Originally calling themselves Sahara Dust, Holland's Epica formed in early 2003 when After Forever guitarist Mark Jansen decided to break away from the group he had helped found in order to start an operatic metal project all his own. After drafting teenage mezzo-soprano Simone Simons, guitarist Ad Sluijter, keyboardist Coen Janssen, bassist Yves Huts, and drummer Jeroen Simons, Epica entered Wolfsburg, Germany's Gate Studio with a classically trained choir and string section to lay down their ambitious debut, The Phantom Agony. Released by Transmisson Records in late 2003, the album spawned a number of singles.

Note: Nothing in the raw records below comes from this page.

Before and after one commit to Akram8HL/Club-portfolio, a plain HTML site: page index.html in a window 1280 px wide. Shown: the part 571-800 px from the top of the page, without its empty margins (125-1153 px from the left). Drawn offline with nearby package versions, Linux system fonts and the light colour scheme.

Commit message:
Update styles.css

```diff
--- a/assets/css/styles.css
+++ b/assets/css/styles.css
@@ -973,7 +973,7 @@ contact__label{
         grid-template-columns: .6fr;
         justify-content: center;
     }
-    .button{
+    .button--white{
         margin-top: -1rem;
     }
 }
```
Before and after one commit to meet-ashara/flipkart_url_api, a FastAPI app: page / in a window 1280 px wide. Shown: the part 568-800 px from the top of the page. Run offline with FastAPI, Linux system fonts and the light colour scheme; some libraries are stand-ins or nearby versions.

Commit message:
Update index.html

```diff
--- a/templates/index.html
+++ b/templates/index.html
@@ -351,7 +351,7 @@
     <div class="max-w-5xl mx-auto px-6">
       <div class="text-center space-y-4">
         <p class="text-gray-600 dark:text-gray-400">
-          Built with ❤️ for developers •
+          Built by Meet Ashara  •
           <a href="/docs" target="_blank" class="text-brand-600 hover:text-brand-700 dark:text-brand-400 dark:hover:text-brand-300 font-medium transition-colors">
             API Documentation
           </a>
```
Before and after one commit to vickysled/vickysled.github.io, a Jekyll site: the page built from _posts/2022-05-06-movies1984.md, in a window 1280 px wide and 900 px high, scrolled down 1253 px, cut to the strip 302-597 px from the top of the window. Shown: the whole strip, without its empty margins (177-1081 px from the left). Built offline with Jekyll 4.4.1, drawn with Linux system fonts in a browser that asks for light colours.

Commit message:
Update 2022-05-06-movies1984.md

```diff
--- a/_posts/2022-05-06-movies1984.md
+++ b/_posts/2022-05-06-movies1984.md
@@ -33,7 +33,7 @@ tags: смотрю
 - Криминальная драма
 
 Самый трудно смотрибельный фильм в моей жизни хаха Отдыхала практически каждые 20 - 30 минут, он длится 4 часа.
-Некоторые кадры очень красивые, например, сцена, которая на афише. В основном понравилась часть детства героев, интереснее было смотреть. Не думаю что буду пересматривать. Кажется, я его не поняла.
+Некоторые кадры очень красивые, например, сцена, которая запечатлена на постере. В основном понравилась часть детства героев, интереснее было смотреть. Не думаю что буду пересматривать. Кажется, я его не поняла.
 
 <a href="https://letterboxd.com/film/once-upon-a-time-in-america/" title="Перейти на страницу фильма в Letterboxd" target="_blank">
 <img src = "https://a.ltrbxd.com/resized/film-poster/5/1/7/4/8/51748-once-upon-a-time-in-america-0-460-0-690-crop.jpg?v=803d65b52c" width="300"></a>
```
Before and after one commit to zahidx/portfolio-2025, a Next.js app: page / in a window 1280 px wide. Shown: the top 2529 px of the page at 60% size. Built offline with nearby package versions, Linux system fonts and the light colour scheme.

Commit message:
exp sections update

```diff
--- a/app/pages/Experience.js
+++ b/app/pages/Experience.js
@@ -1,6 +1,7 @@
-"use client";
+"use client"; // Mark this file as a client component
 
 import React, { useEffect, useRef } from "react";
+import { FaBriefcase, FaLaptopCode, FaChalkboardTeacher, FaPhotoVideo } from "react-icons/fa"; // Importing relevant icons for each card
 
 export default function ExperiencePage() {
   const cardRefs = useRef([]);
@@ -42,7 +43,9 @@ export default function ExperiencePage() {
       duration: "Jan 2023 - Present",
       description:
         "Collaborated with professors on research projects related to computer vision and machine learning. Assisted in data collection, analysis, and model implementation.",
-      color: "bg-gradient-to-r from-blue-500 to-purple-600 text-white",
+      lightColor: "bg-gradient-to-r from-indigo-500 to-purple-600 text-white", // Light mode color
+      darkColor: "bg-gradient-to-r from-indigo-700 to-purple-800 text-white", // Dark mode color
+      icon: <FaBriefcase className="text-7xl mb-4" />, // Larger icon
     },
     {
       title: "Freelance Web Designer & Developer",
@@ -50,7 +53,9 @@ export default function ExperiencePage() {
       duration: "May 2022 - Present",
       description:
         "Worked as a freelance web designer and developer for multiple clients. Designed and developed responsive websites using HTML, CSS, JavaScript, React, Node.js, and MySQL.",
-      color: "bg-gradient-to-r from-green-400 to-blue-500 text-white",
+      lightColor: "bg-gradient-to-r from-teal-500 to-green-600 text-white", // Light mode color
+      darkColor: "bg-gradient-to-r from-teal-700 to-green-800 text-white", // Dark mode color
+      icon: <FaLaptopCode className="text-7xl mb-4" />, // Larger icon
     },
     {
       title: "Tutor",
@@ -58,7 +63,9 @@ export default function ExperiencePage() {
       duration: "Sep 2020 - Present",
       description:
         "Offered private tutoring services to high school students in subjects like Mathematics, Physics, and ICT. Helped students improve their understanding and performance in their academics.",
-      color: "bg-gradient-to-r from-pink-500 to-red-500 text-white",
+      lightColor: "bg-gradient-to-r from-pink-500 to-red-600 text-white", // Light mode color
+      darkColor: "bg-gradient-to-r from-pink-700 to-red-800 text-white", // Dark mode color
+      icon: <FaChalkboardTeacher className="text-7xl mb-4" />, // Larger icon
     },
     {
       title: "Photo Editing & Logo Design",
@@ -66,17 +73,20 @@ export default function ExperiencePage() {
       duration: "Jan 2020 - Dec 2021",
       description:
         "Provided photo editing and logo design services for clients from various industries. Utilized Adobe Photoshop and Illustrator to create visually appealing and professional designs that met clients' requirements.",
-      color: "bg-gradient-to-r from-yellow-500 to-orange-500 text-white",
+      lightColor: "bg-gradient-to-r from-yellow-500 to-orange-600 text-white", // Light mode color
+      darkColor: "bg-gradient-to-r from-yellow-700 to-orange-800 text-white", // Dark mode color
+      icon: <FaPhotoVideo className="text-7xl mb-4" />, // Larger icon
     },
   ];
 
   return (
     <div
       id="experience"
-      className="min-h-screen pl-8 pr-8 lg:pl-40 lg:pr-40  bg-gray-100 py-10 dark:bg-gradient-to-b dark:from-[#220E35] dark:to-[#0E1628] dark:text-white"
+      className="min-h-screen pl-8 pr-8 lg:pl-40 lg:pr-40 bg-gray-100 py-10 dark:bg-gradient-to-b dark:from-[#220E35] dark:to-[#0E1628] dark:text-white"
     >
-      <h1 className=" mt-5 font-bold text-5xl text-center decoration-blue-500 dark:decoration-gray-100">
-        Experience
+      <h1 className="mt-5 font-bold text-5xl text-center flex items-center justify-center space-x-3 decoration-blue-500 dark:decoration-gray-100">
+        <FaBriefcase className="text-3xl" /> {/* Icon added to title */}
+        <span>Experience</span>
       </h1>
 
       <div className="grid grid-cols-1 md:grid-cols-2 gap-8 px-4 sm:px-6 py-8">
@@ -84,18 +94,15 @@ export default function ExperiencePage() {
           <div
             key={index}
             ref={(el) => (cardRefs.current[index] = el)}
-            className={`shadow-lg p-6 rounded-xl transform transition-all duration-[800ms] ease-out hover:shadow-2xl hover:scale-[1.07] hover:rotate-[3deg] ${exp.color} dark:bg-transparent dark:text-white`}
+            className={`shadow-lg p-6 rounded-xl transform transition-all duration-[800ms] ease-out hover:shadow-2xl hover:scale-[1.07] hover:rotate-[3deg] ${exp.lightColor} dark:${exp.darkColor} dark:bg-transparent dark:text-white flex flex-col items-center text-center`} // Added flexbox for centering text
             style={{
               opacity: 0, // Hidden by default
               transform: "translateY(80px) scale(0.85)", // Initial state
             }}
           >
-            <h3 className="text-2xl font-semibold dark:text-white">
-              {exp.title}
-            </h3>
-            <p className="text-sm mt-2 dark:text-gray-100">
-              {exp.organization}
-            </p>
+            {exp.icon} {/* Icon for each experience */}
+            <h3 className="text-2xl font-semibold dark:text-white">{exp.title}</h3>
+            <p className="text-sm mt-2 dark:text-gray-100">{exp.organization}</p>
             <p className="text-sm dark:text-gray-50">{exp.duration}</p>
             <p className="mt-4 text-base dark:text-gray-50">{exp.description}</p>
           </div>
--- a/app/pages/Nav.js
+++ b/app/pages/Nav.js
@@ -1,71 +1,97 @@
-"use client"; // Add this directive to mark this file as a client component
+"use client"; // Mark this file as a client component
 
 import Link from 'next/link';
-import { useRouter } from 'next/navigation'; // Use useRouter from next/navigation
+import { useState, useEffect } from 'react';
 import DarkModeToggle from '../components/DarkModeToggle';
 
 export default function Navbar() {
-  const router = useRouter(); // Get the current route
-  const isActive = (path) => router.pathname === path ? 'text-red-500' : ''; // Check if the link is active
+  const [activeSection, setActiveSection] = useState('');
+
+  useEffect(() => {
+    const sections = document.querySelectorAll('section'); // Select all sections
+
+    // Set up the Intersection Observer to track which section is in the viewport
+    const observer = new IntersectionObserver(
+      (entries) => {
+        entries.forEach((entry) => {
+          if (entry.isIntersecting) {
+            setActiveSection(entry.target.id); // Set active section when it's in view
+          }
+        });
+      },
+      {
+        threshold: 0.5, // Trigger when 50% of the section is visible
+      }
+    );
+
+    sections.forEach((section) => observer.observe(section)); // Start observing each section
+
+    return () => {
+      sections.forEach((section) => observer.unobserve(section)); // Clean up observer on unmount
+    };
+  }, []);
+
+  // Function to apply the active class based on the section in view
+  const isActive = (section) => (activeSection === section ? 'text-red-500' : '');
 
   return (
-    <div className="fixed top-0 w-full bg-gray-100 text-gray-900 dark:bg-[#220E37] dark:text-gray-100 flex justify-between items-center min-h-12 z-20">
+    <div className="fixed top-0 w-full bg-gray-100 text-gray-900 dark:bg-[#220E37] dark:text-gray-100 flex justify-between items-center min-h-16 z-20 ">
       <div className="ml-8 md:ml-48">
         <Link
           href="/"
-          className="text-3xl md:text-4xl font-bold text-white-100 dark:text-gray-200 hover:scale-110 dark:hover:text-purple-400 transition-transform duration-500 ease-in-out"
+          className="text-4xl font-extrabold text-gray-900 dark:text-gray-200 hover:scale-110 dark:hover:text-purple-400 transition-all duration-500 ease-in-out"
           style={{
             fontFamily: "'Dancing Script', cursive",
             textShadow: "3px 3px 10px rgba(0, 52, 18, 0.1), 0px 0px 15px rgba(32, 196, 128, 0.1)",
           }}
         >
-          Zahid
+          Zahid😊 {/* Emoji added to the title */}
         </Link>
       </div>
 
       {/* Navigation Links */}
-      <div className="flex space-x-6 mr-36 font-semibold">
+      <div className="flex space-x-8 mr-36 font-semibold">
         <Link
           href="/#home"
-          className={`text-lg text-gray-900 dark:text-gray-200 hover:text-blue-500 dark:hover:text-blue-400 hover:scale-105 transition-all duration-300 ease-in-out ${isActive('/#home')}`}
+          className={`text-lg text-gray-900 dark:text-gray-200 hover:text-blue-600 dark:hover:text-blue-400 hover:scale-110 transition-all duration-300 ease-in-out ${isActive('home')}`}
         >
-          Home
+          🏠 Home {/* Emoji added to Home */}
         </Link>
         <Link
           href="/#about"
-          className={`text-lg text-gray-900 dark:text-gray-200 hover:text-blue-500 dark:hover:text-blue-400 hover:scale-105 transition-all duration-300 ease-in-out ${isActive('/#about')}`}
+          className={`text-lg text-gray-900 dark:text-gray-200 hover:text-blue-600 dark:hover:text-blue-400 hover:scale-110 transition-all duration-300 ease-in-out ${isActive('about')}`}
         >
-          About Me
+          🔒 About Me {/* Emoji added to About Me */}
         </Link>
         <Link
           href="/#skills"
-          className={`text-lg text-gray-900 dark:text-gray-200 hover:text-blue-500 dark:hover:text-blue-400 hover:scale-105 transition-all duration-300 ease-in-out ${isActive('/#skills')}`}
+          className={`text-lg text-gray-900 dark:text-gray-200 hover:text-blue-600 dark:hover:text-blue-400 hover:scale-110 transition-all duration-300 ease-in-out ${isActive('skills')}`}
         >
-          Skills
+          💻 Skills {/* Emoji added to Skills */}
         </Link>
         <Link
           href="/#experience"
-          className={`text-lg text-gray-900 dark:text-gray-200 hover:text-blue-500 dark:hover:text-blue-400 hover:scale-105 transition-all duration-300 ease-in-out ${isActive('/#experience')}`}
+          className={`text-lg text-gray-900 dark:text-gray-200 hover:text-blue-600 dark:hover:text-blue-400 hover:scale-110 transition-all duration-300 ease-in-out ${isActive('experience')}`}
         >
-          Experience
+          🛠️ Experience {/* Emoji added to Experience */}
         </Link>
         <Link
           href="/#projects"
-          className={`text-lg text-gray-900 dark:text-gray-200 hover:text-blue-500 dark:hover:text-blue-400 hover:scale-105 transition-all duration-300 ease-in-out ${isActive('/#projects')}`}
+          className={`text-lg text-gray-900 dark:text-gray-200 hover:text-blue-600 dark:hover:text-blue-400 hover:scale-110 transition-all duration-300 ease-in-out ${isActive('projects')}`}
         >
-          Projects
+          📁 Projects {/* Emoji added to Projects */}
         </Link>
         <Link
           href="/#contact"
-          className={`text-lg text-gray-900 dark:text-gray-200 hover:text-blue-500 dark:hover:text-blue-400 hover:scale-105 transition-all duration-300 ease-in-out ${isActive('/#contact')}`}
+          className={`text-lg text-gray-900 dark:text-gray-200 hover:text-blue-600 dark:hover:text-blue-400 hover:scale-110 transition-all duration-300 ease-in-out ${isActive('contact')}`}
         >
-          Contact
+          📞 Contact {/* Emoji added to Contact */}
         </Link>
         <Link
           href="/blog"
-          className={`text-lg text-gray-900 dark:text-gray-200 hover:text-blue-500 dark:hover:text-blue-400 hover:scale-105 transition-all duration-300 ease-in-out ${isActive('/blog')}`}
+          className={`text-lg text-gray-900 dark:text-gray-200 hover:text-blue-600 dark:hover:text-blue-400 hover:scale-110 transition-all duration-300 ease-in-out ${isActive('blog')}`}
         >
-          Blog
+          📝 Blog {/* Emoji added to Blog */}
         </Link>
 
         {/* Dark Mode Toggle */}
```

The band's early success paved the way for 2005's sophomore LP, Consign to Oblivion, which also charted well in the Netherlands. A move to metal powerhouse Nuclear Blast and the addition of Ariën van Weesenbeek on drums was followed by Epica's first conceptual album, The Divine Conspiracy, released in 2007. It charted across Europe, as did 2009's Design Your Universe, which equaled their best Dutch chart showing at number eight; Design Your Universe also featured a new member, with Isaac Delahaye taking over guitar duties.
Epica's fifth studio album, Requiem for the Indifferent, appeared in 2012. It was the first to chart in the U.K. and U.S., after which another lineup shift found Huts giving way to Rob van der Loo on bass. The band celebrated its tenth anniversary in March 2013 with a special show in Eindhoven, titled and later released as Retrospect, which even featured former members Sluijter, Simons, and Huts. Just a year later, the band issued The Quantum Enigma, its first studio album with Rob van der Loo. Epica's next full-length outing, 2016's Holographic Principle, was described by Simons in an interview with Spark TV as their "most ambitious offering to date." A year later, the band issued its first EP, The Solace System, which coincided with a North American trek with Lacuna Coil.